Information provided ::

......

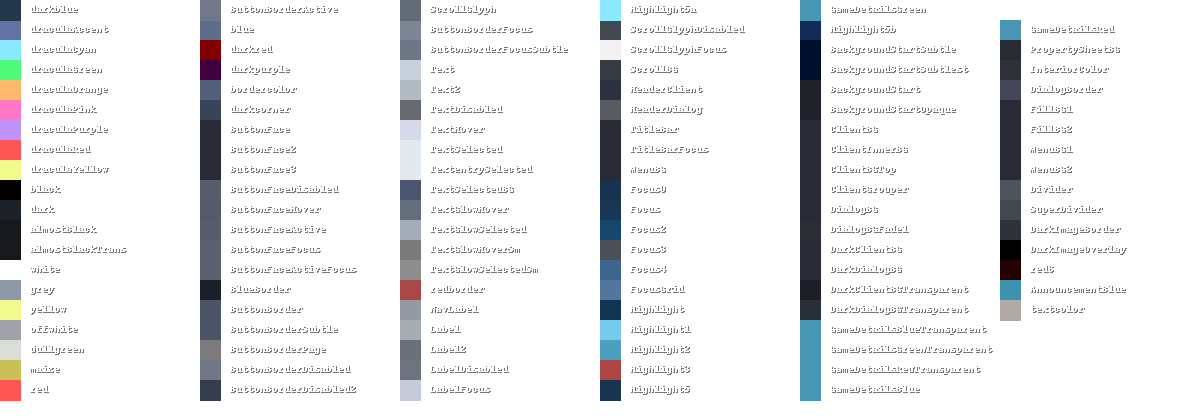
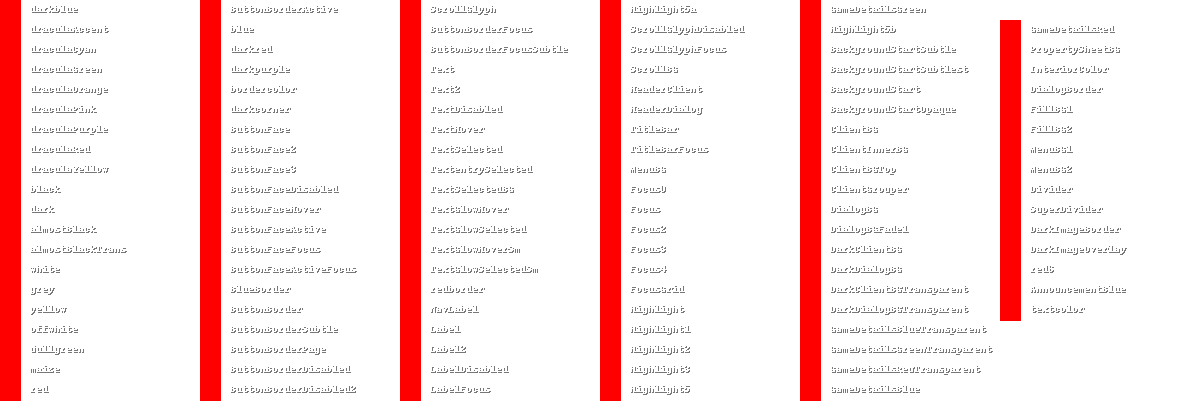
parse steam styles need to investigate values which might be unchanged by parse otherwise this aspect is mostly done

diff --git a/pywalsteam/template_mod.py b/pywalsteam/template_mod.py
@@ -5,70 +5,41 @@ import math
 from rich import print
 from PIL import Image, ImageDraw, ImageColor
 
-# so far these are mapped for the beginning values in steam.styles
-# next will be mapping any lines with // comments
-#
-# some ideas:
-# right now we're looking at ranges, this becomes less relevant later in
-# the style doc. maybe mapping per-line-number in the future?
-# { line_number : { doc_var : mapped_color } }
-# pros: eliminates the need to parse, easy to read
-# cons: slight changes in source will avalanche
-#
-# maybe putting color mappings in a template yaml for easier readability & changing???
-# will look at this later ig
-
-class ColorMap():
-    def __init__(self, rgba_dict):
-        self.bg = rgba_dict["background"]
-        self.fg = rgba_dict["foreground"]
-        self.black = rgba_dict["color0"]
-        self.blue = rgba_dict["color4"]
-        self.green = rgba_dict["color2"]
-        self.cyan = rgba_dict["color6"]
-        self.red = rgba_dict["color1"]
-        self.purple = rgba_dict["color5"]
-        self.yellow = rgba_dict["color3"]
-        self.lblue = rgba_dict["color12"]
-        self.lgreen = rgba_dict["color10"]
-        self.lcyan = rgba_dict["color14"]
-        self.lred = rgba_dict["color9"]
-        self.lpurple = rgba_dict["color14"]
-        self.lyellow = rgba_dict["color11"]
-        self.lgray = rgba_dict["color7"]
-
-def parse_template(rgba_dict, path):
+def parse_steam_styles(rgba_dict, path):
     """turn color values from steam.styles into a dictionary"""
     with open(path + "/resource/styles/steam.styles", "r") as f:
         template = f.readlines()
-    
+
     parsed_template = list()
     for i in template:
         # some entries are formatted without spaces
-        val = re.findall('[A-z].+=[\s|"]\d.+\d.+\d.+\d.+["]',i)
+        val = re.findall('[A-z].+=[\s|"]\d.+\d.+\d.+\d.+["]', i)
         if len(val) > 0:
             parsed_template.append(val)
             continue
         # other entries are formatted with many spaces
-        val2 = re.findall('[A-z]+\s+=\s+["]\d.+\d.+\d.+\d.+["]\\n',i)
+        val2 = re.findall('[A-z]+\s+=\s+["]\d.+\d.+\d.+\d.+["]\\n', i)
         if len(val2) > 0:
             parsed_template.append(val2)
- 
+
     parsed_template_dict = dict()
     for i in parsed_template:
-        items = i[0].replace('"','').replace("\t",' ').strip("\n").split("=")
+        items = i[0].replace('"', "").replace("\t", " ").strip("\n").split("=")
         key = items[0].strip()
-        value = items[1].strip().split(' ')
-        value = [ i for i in value if i.isdigit() ]
-        parsed_template_dict[key] = [ int(i) for i in value ]
+        value = items[1].strip().split(" ")
+        value = [i for i in value if i.isdigit()]
+        parsed_template_dict[key] = [int(i) for i in value]
 
     return parsed_template_dict
 
+
 def preview_colorset(template_color_dict):
-    """outputs an table image of scraped RGBA values (in RGB)"""
+    """outputs a table image of scraped RGBA values (in RGB)"""
     color_dict = dict()
-    for i, (k,v) in enumerate(template_color_dict.items()):
-        color_dict[k] = ImageColor.getrgb("rgb("+str(v[0:3]).strip("[]").replace(" ","")+")")
+    for i, (k, v) in enumerate(template_color_dict.items()):
+        color_dict[k] = ImageColor.getrgb(
+            "rgb(" + str(v[0:3]).strip("[]").replace(" ", "") + ")"
+        )
 
     max_per_col = 20
     col_len = 200
@@ -80,87 +51,59 @@ def preview_colorset(template_color_dict):
     draw = ImageDraw.Draw(img)
 
     for i, (k, v) in enumerate(color_dict.items()):
-        a, b, c, d, = 0, 0 + (i+1)%max_per_col * 20, 20, 20 + (i+1)%max_per_col * 20 
+        a, b, c, d, = (
+            0,
+            0 + (i + 1) % max_per_col * 20,
+            20,
+            20 + (i + 1) % max_per_col * 20,
+        )
         # when reach max per column, create new column
-        if (i/max_per_col) >= 1:
-            a, c = a + (col_len * math.floor(i/max_per_col)), c + (col_len * math.floor(i/max_per_col))
-        draw.rectangle((a,b,c,d), fill = v)
+        if (i / max_per_col) >= 1:
+            a, c = a + (col_len * math.floor(i / max_per_col)), c + (
+                col_len * math.floor(i / max_per_col)
+            )
+        draw.rectangle((a, b, c, d), fill=v)
         # drop shadow for readability
-        draw.text((a+31,d-16), k, fill="#00000088")
-        draw.text((a+30,d-17), k, fill="#ffffff")
+        draw.text((a + 31, d - 16), k, fill="#00000088")
+        draw.text((a + 30, d - 17), k, fill="#ffffff")
 
     img.save("test.png")
 
-def gen_lines_list(color_dict):
-    """transform color dict into writeable template lines"""
 
-    gen_color_list = [
-        f'      {k}     =   "{v[0]} {v[1]} {v[2]} {v[3]}"\n'
-        for k, v in color_dict.items()
-    ]
+def gen_lines_dict(color_dict):
+    """transform modified color dict into writeable template lines"""
+    lines_dict = dict()
+    for key, val in color_dict.items():
+        lines_dict[key] = f'      {key}     =   "{val[0]} {val[1]} {val[2]} {val[3]}"\n'
 
-    return gen_color_list
+    return lines_dict
 
 
-def modify_template(template, lines_list, lines_num):
-    """get appropriate template range and write list to template"""
-
-    # get lines to change
-    mod_list = list()
-    for i, v in enumerate(template[lines_num[0] : lines_num[1]]):
-        if v.__contains__("="):
-            mod_list.append(i + lines_num[0])
-
-    try:
-        # modify template directly
-        for i, v in enumerate(lines_list):
-            template[mod_list[i]] = v
-    except IndexError as e:
-        print(
-            f"index error!\nmod_list has {len(mod_list)} entries, while given lines list has {len(lines_list)} entries."
-        )
-        for i, v in enumerate(lines_list):
-            print(f"LINE {i+1}: {v}", end="")
-        for i in mod_list:
-            print(f"{i}")
-        for i in template[lines_num[0] : lines_num[1]]:
-            print(f"{i}", end="")
-        print(f"{e}")
-        sys.exit(0)
+def read_template(path) -> list:
+    """read template to lines"""
+    with open(path, "r") as f:
+        template = f.readlines()
 
     return template
 
 
-def color_mod(color_tup, intc=0, perc=0, alphac=0):
-    """manipulate color and transparency of rgba codes"""
+def modify_template(template, lines_dict):
+    """
+    modify a given template based on a dictionary of modified lines.
+    the key of lines_dict should reflect the line to be altered
+    within the template.
+    """
 
-    if intc != 0 and perc != 0:
-        print("invalid inputs")
-        return 0
+    for key, val in lines_dict.items():
+        for index, item in enumerate(template):
+            if item.__contains__(key):
+                template[index] = val
+                break
 
-    if perc != 0:
-        change = round((perc / 100) * 255)
-    else:
-        change = intc
+    return template
 
-    new_color = list()
 
-    for i in color_tup[0:3]:
-        val = i + change
-        if val > 255:
-            val = 255
-        elif val < 0:
-            val = 0
-        new_color.append(val)
-
-    if alphac != 0:
-        val = color_tup[3] + alphac
-        if val > 255:
-            val = 255
-        elif val < 0:
-            val = 0
-        new_color.append(val)
-    else:
-        new_color.append(color_tup[3])
-
-    return tuple(new_color)
+def write_template(template, path):
+    """write template to file"""
+    with open(path, "w") as f:
+        f.writelines(template)

diff --git a/pywalsteam/main.py b/pywalsteam/main.py
@@ -5,10 +5,26 @@ from rich import print
 
 
 def main():
+    # paths are correct
     valid_dirs = validate_paths()
+    # get back the color dict format we want from pywal
     _, rgba_dict, _ = parse_file(valid_dirs["pywal"])
-    pdt = parse_template(rgba_dict, valid_dirs["dracula"])
-    preview_colorset(pdt)
+    # parse out the default color keys/values from steam.styles
+    pt_dict = parse_steam_styles(rgba_dict, valid_dirs["dracula"])
+    # turn them all red so i can See
+    # for k, v in pt_dict.items():
+    #    pt_dict[k] = [255, 0, 0, 255]
+    # display them in a little table image
+    preview_colorset(pt_dict)
+    # format the changed values into writebale template lines
+    lines_dict = gen_lines_dict(pt_dict)
+    # fetch the template for r/w
+    steam_styles_path = valid_dirs["dracula"] + "/resource/styles/steam.styles"
+    template = read_template(steam_styles_path)
+    # modify the template with the color dict we made
+    modify_template(template, lines_dict)
+    # write the changes
+    write_template(template, steam_styles_path)
 
 
 if __name__ == "__main__":

diff --git a/pywalsteam/color_map.py b/pywalsteam/color_map.py
@@ -1,0 +1,18 @@
+class ColorMap:
+    def __init__(self, rgba_dict):
+        self.bg = rgba_dict["background"]
+        self.fg = rgba_dict["foreground"]
+        self.black = rgba_dict["color0"]
+        self.blue = rgba_dict["color4"]
+        self.green = rgba_dict["color2"]
+        self.cyan = rgba_dict["color6"]
+        self.red = rgba_dict["color1"]
+        self.purple = rgba_dict["color5"]
+        self.yellow = rgba_dict["color3"]
+        self.lblue = rgba_dict["color12"]
+        self.lgreen = rgba_dict["color10"]
+        self.lcyan = rgba_dict["color14"]
+        self.lred = rgba_dict["color9"]
+        self.lpurple = rgba_dict["color14"]
+        self.lyellow = rgba_dict["color11"]
+        self.lgray = rgba_dict["color7"]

......

Problem to solve ::
Go through the data and show every line where "black" occurs.

Exercise result ::
-        self.black = rgba_dict["color0"]
+        self.black = rgba_dict["color0"]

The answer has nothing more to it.